**Recorded data**
------------------------

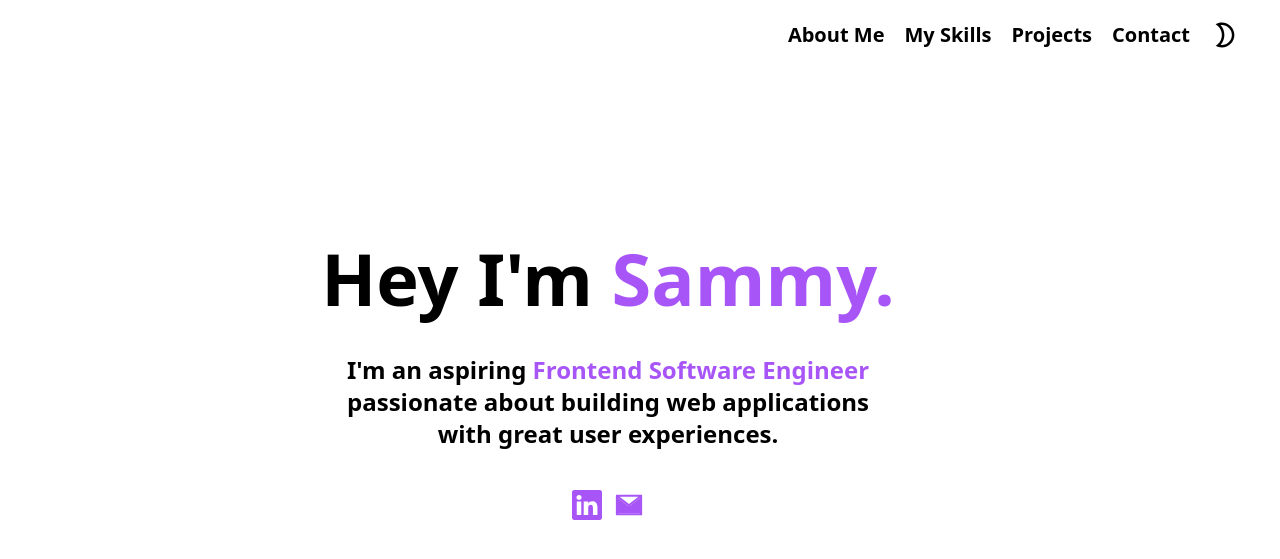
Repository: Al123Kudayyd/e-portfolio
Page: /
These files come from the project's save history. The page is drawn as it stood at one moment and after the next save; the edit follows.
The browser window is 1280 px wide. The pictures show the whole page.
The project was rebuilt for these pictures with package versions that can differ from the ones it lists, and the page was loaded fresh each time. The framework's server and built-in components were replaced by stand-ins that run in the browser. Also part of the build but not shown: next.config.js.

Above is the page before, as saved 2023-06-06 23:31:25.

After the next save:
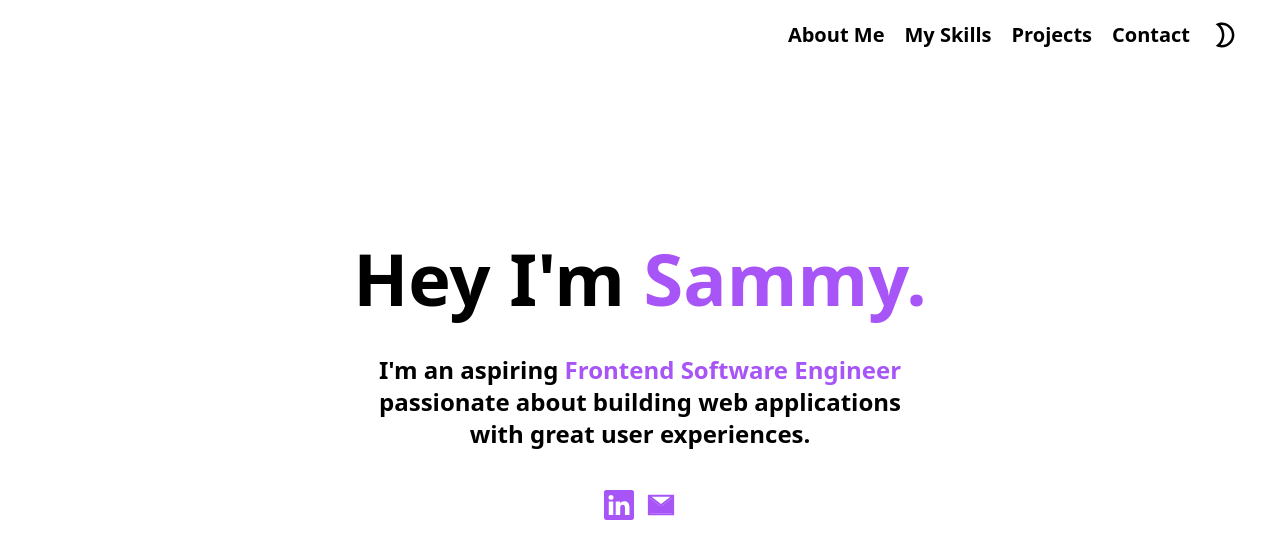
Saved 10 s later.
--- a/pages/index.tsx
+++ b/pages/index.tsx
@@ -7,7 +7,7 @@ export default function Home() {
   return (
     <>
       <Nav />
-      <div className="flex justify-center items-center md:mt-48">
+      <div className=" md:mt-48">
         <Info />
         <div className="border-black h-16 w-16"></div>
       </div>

------------------------

**Problem to work on**
Only the lines that hold the word "browser" are wanted; each should be pulled from the records.

**The completed task**
The browser window is 1280 px wide. The pictures show the whole page.
The project was rebuilt for these pictures with package versions that can differ from the ones it lists, and the page was loaded fresh each time. The framework's server and built-in components were replaced by stand-ins that run in the browser. Also part of the build but not shown: next.config.js.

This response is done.